Israeli military chief Aviv Kochavi argued in a letter to soldiers that the court has "no authority" to probe actions committed by the Israel Defense Forces, adding that it has "always" abided by the law. "Whenever there are any transgressions, we are the first to investigate... and bring those responsible to justice, as needed," he said.
"We won't let any foreign institution intervene in our activity to defend Israel, let alone put IDF soldiers at a legal risk," Kochavi stressed.
Israel's Ambassador to the U.S. and UN Gilad Erdan attacked Bensouda, saying her decision "proves she is driven by hatred."
"By making this decision just before her tenure ends the prosecutor...shows her obsession with going after Israel. She turns a blind eye to the most vicious regimes around the world, who commit heinous war crimes, yet chooses to focus on the democratic state of Israel, which defends its citizens from indiscriminate rocket attacks by terror groups.
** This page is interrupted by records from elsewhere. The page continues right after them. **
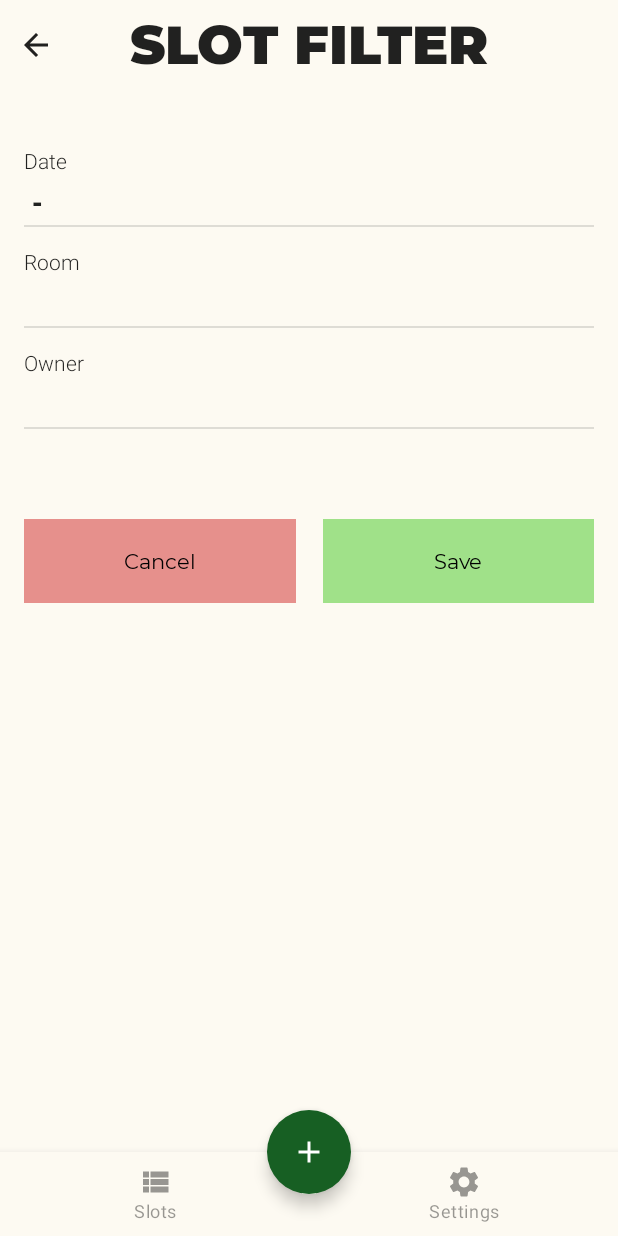
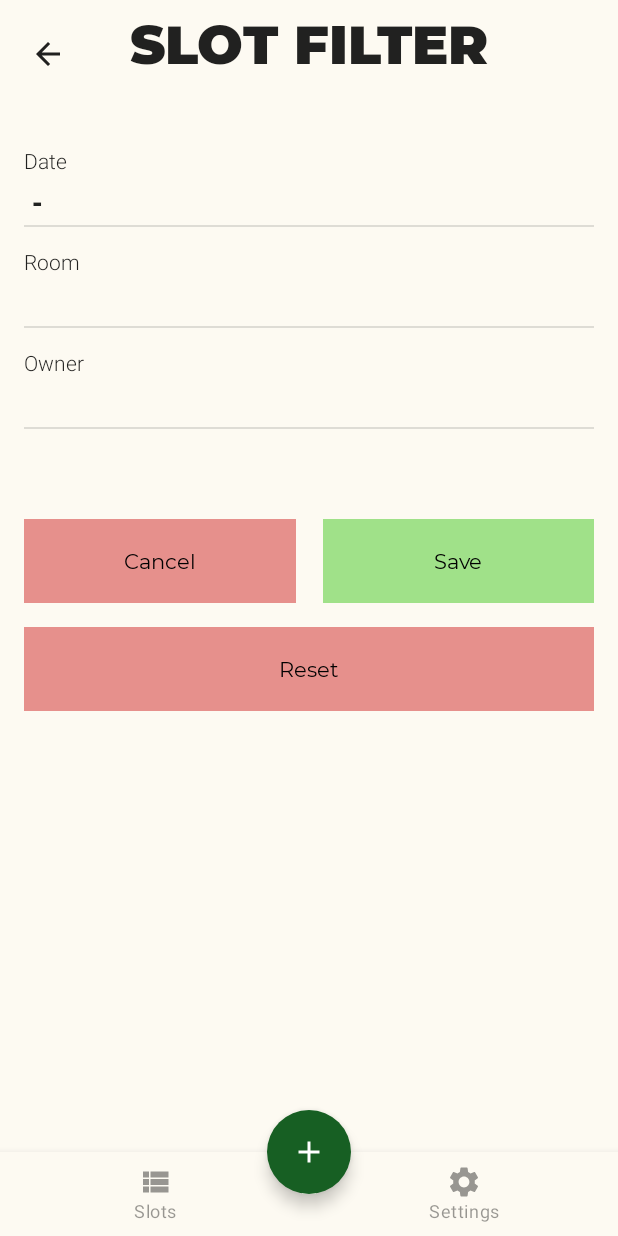
Before and after one commit to FielderNik/SlotRooms, an Android app built with Jetpack Compose: the SlotFilterScreen screen opened through its navigation route, on a phone screen of 412 x 824 dp. Run offline under Robolectric (Android 15) with nearby library versions, the phone set to English and light mode, and no system bars; our stand-ins replace Dagger/Hilt's generated code, Room's generated code.

Commit message:
added swipeable cards, delete slot, reset filter

```diff
--- a/app/src/main/java/com/testing/slotrooms/MainActivity.kt
+++ b/app/src/main/java/com/testing/slotrooms/MainActivity.kt
@@ -3,6 +3,7 @@ package com.testing.slotrooms
 import android.os.Bundle
 import androidx.activity.compose.setContent
 import androidx.appcompat.app.AppCompatActivity
+import androidx.compose.material.ExperimentalMaterialApi
 import androidx.compose.material.Surface
 import com.testing.slotrooms.presentation.MainScreen
 import com.testing.slotrooms.ui.theme.MainBackground
@@ -12,6 +13,7 @@ import dagger.hilt.android.AndroidEntryPoint
 //class MainActivity : ComponentActivity() {
 @AndroidEntryPoint
 class MainActivity : AppCompatActivity() {
+    @OptIn(ExperimentalMaterialApi::class)
     override fun onCreate(savedInstanceState: Bundle?) {
         super.onCreate(savedInstanceState)
         setContent {
--- a/app/src/main/java/com/testing/slotrooms/data/database/SlotsDao.kt
+++ b/app/src/main/java/com/testing/slotrooms/data/database/SlotsDao.kt
@@ -45,4 +45,7 @@ interface SlotsDao {
     @Transaction
     @RawQuery
     suspend fun getSlotsRoomsUsers(query: SupportSQLiteQuery) : List<SlotsRoomsUsersEntity>
+
+    @Delete
+    suspend fun deleteSlot(slot: Slots)
 }
--- a/app/src/main/java/com/testing/slotrooms/domain/repositoties/DatabaseRepository.kt
+++ b/app/src/main/java/com/testing/slotrooms/domain/repositoties/DatabaseRepository.kt
@@ -22,6 +22,7 @@ interface DatabaseRepository {
     suspend fun getAllRoomsByName(roomName: String): List<Rooms>
     suspend fun getAllUsersByName(userName: String): List<Users>
     suspend fun getSlotRoomById(slotId: String): SlotsRoomsUsersEntity
+    suspend fun deleteSlot(slot: Slots)
 
 }
 
@@ -66,6 +67,10 @@ class DatabaseRepositoryImpl @Inject constructor(private val slotsDao: SlotsDao)
         return slotsDao.getSlotRoomById(slotId)
     }
 
+    override suspend fun deleteSlot(slot: Slots) {
+        return slotsDao.deleteSlot(slot)
+    }
+
     override suspend fun getSlotsRoomsUsers(filter: SlotFilter): List<SlotsRoomsUsersEntity> {
         val query = SimpleSQLiteQuery(GetSlotsRoomsUsersByFilterSQLQuery().invoke(filter))
         return slotsDao.getSlotsRoomsUsers(query)
--- a/app/src/main/java/com/testing/slotrooms/presentation/MainScreen.kt
+++ b/app/src/main/java/com/testing/slotrooms/presentation/MainScreen.kt
@@ -2,6 +2,7 @@ package com.testing.slotrooms.presentation
 
 import androidx.compose.foundation.clickable
 import androidx.compose.foundation.layout.*
+import androidx.compose.foundation.shape.CircleShape
 import androidx.compose.material.*
 import androidx.compose.runtime.Composable
 import androidx.compose.runtime.mutableStateOf
@@ -9,6 +10,7 @@ import androidx.compose.runtime.remember
 import androidx.compose.runtime.rememberCoroutineScope
 import androidx.compose.ui.Alignment
 import androidx.compose.ui.Modifier
+import androidx.compose.ui.draw.clip
 import androidx.compose.ui.graphics.Color
 import androidx.compose.ui.res.painterResource
 import androidx.compose.ui.text.style.TextAlign
@@ -21,6 +23,7 @@ import com.testing.slotrooms.presentation.views.AppTopBarState
 import com.testing.slotrooms.ui.theme.GreenDark
 import kotlinx.coroutines.CoroutineScope
 
+@ExperimentalMaterialApi
 @Composable
 fun MainScreen() {
     val navController = rememberNavController()
@@ -29,10 +32,6 @@ fun MainScreen() {
     }
     val scaffoldState = rememberScaffoldState()
     val coroutineScope = rememberCoroutineScope()
-/*    val bottomSheetScaffoldState = rememberBottomSheetScaffoldState(
-        bottomSheetState = BottomSheetState(BottomSheetValue.Collapsed)
-    )*/
-
 
     Scaffold(
         bottomBar = {
@@ -42,15 +41,6 @@ fun MainScreen() {
             FloatingActionButton(
                 onClick = {
                     navController.navigate(Screens.AddNewSlotScreen.screenRoute)
-
-/*                    coroutineScope.launch {
-
-                        if (bottomSheetScaffoldState.bottomSheetState.isCollapsed) {
-                            bottomSheetScaffoldState.bottomSheetState.expand()
-                        } else {
-                            bottomSheetScaffoldState.bottomSheetState.collapse()
-                        }
-                    }*/
                 },
                 backgroundColor = GreenDark,
                 contentColor = Color.White
@@ -70,14 +60,12 @@ fun MainScreen() {
         scaffoldState = scaffoldState,
 
 
-    ) { innerPadding ->
+        ) { innerPadding ->
         Box(modifier = Modifier.padding(innerPadding)) {
             NavigationGraph(navController = navController, appTopBarState = appTopBarState, scaffoldState = scaffoldState)
         }
 
     }
-
-//    SlotsBottomSheet(bottomSheetScaffoldState = bottomSheetScaffoldState)
 
 }
 
@@ -89,14 +77,15 @@ private fun TopBarSlot(appTopBarState: AppTopBarState, navController: NavControl
             .height(60.dp)
     )
     {
-        Row(modifier = Modifier.padding(horizontal = 8.dp, vertical = 8.dp), verticalAlignment = Alignment.CenterVertically) {
-            Box(modifier = Modifier.size(32.dp), contentAlignment = Alignment.Center) {
+        Row(modifier = Modifier.padding(horizontal = 16.dp, vertical = 8.dp), verticalAlignment = Alignment.CenterVertically) {
+            Box(modifier = Modifier.size(48.dp), contentAlignment = Alignment.BottomStart) {
 
                 if (appTopBarState.isShowBack) {
                     Icon(
                         painter = painterResource(id = R.drawable.ic_baseline_arrow_back_24),
                         contentDescription = null,
                         modifier = Modifier
+                            .clip(CircleShape)
                             .clickable {
                                 navController.navigateUp()
                             }
@@ -112,15 +101,16 @@ private fun TopBarSlot(appTopBarState: AppTopBarState, navController: NavControl
                 textAlign = TextAlign.Center
             )
 
-            Box(modifier = Modifier.size(32.dp), contentAlignment = Alignment.Center) {
+            Box(modifier = Modifier.size(48.dp), contentAlignment = Alignment.BottomEnd) {
 
                 if (appTopBarState.isShowFilter) {
                     Icon(
                         painter = painterResource(id = R.drawable.ic_baseline_filter_list_24),
                         contentDescription = null,
                         modifier = Modifier
+                            .clip(CircleShape)
                             .clickable {
-                                    appTopBarState.onFilterClicked?.invoke()
+                                appTopBarState.onFilterClicked?.invoke()
                             }
                             .padding(4.dp)
                     )
--- a/app/src/main/java/com/testing/slotrooms/presentation/NavigationGraph.kt
+++ b/app/src/main/java/com/testing/slotrooms/presentation/NavigationGraph.kt
@@ -1,5 +1,6 @@
 package com.testing.slotrooms.presentation
 
+import androidx.compose.material.ExperimentalMaterialApi
 import androidx.compose.material.ScaffoldState
 import androidx.compose.runtime.Composable
 import androidx.compose.runtime.MutableState
@@ -15,6 +16,7 @@ import com.testing.slotrooms.presentation.settings.SettingsScreen
 import com.testing.slotrooms.presentation.slots.SlotsScreen
 import com.testing.slotrooms.presentation.views.AppTopBarState
 
+@ExperimentalMaterialApi
 @Composable
 fun NavigationGraph(navController: NavHostController, appTopBarState: MutableState<AppTopBarState>, scaffoldState: ScaffoldState) {
     NavHost(navController = navController, startDestination = Screens.Slots.screenRoute) {
--- a/app/src/main/java/com/testing/slotrooms/presentation/filter/SlotFilterScreen.kt
+++ b/app/src/main/java/com/testing/slotrooms/presentation/filter/SlotFilterScreen.kt
@@ -113,6 +113,10 @@ private fun SlotFilterContent(filter: SlotFilter?, viewModel: SlotFilterViewMode
                 },
                 onCancelClicked = {
                     navController.navigate(Screens.Slots.screenRoute)
+                },
+                onResetClicked = {
+                    navController.currentBackStackEntry?.arguments?.putParcelable("slotFilter", null)
+                    navController.navigate(Screens.Slots.screenRoute)
                 }
             )
         }
--- a/app/src/main/java/com/testing/slotrooms/presentation/views/buttons/ButtonBlock.kt
+++ b/app/src/main/java/com/testing/slotrooms/presentation/views/buttons/ButtonBlock.kt
@@ -3,14 +3,18 @@ package com.testing.slotrooms.presentation.views.buttons
 import androidx.compose.foundation.layout.*
 import androidx.compose.runtime.Composable
 import androidx.compose.ui.Modifier
+import androidx.compose.ui.res.stringResource
 import androidx.compose.ui.unit.dp
+import com.testing.slotrooms.R
 
 
 @Composable
 fun ButtonBlock(
     onSaveClicked: () -> Unit,
-    onCancelClicked: () -> Unit
+    onCancelClicked: () -> Unit,
+    onResetClicked: (() -> Unit)? = null,
 ) {
+    Column(modifier = Modifier.fillMaxWidth()) {
         Row(modifier = Modifier.fillMaxWidth(), horizontalArrangement = Arrangement.SpaceBetween) {
 
             ButtonCancel(
@@ -27,4 +31,18 @@ fun ButtonBlock(
                 onClick = onSaveClicked
             )
         }
+
+        if (onResetClicked != null) {
+            Spacer(modifier = Modifier.height(16.dp))
+
+            ButtonCancel(
+                text = stringResource(id = R.string.action_reset),
+                modifier = Modifier
+                    .fillMaxWidth()
+                    .height(56.dp),
+                onClick = onResetClicked
+            )
         }
+    }
+
+}
--- a/app/src/main/java/com/testing/slotrooms/presentation/views/buttons/Buttons.kt
+++ b/app/src/main/java/com/testing/slotrooms/presentation/views/buttons/Buttons.kt
@@ -61,8 +61,9 @@ fun ButtonSave(
 
 @Composable
 fun ButtonCancel(
+    modifier: Modifier = Modifier,
+    text: String? = null,
     onClick: () -> Unit,
-    modifier: Modifier = Modifier
 ) {
     Button(
         onClick = onClick,
@@ -76,7 +77,7 @@ fun ButtonCancel(
         )
     ) {
         Text(
-            text = stringResource(id = R.string.action_cancel),
+            text = text ?: stringResource(id = R.string.action_cancel),
             style = MaterialTheme.typography.button,
         )
 
--- /dev/null
+++ b/app/src/main/res/drawable/ic_delete_outline.xml
@@ -0,0 +1,5 @@
+<vector android:height="48dp" android:tint="#8A0000"
+    android:viewportHeight="24" android:viewportWidth="24"
+    android:width="48dp" xmlns:android="http://schemas.android.com/apk/res/android">
+    <path android:fillColor="@android:color/white" android:pathData="M6,19c0,1.1 0.9,2 2,2h8c1.1,0 2,-0.9 2,-2L18,7L6,7v12zM8,9h8v10L8,19L8,9zM15.5,4l-1,-1h-5l-1,1L5,4v2h14L19,4z"/>
+</vector>
--- a/app/src/main/res/values/strings.xml
+++ b/app/src/main/res/values/strings.xml
@@ -24,6 +24,7 @@
     <string name="action_confirm">Confirm</string>
     <string name="action_save">Save</string>
     <string name="action_cancel">Cancel</string>
+    <string name="action_reset">Reset</string>
 
     <!--errors-->
     <string name="error_slot_date_time">Begin time must be early end time</string>
```
Also changed, not shown: app/src/main/java/com/testing/slotrooms/di/UseCaseModule.kt (+7 -0 lines), app/src/main/java/com/testing/slotrooms/domain/usecases/DeleteSlotUseCase.kt (added, +21 -0 lines), app/src/main/java/com/testing/slotrooms/presentation/model/SlotRoom.kt (+10 -0 lines), app/src/main/java/com/testing/slotrooms/presentation/slots/SlotCard.kt (added, +167 -0 lines), app/src/main/java/com/testing/slotrooms/presentation/slots/SlotsScreen.kt (+14 -74 lines), app/src/main/java/com/testing/slotrooms/presentation/slots/SlotsViewModel.kt (+21 -0 lines). Lines whose indentation alone changed are shown as unchanged.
We will continue working together with the American administration against this shameful decision," Erdan said.
The American Israel Public Affairs Committee, the most influential pro-Israel organization in Washington, called the investigation "a baseless and discriminatory attack on the Jewish state" and called on U.S. President Joe Biden to maintain sanctions on ICC officials instituted by the Trump administration.
"As the Arab world normalizes relations with Israel, the Palestinians again show they are more intent on demonizing and attacking Israel than pursuing peace," AIPAC said, adding that Biden must continue prohibiting assistance to the Palestinian Authority and the maintenance of the PLO office in Washington due to the PA's support for the ICC probe.
Several more Israeli politicians also publicly came out against the ICC's decision, which comes just three weeks before Israel's next general election.
Gideon Saar, leader of the New Hope party, called it "despicable," and vowed that his government would "work with allies around the world to protect the IDF, its commanders and its soldiers, and prevent the politicization of international law."
"While our enemies are firing missiles, placing explosives, stabbing and killing Israelis like animals, the tribunal decides to investigate Israel instead of the child killers and suicide bombers," said a statement by Yamina, which currently ranks third in the polls.
In her original request, former ICC prosecutor Fatou Bensouda named both the Israeli Defense Forces and armed Palestinian groups such as Hamas as possible perpetrators.
The far-right party, which currently ranks fourth in the polls, also joined Netanyahu in caling the investigation "antisemitic," as did its the prime minister's ally, radical far-right alliance Religious Zionism.
"With the help of God, after the election, we will establish a real right-wing government that will continue to ensure that Jews settle in Judea and Samaria, as they have done for thousands of years," a statement said.
The Yesha Council of Israeli settlement leaders echoed the sentiment, arguing the court "proved that it has no desire to bring justice, bur rather terrorize the State of Israel."
The organization claimed in a statement that Israeli settlement in the West Bank are legal.
Bensouda, who will be replaced by British prosecutor Karim Khan on June 16, said in December 2019 that "war crimes have been or are being committed in the West Bank, including East Jerusalem, and the Gaza Strip". The next step will be to determine whether Israel or Palestinian authorities have investigations themselves and to assess those.
Ben Samuels and Yaniv Kubovich contributed to this report.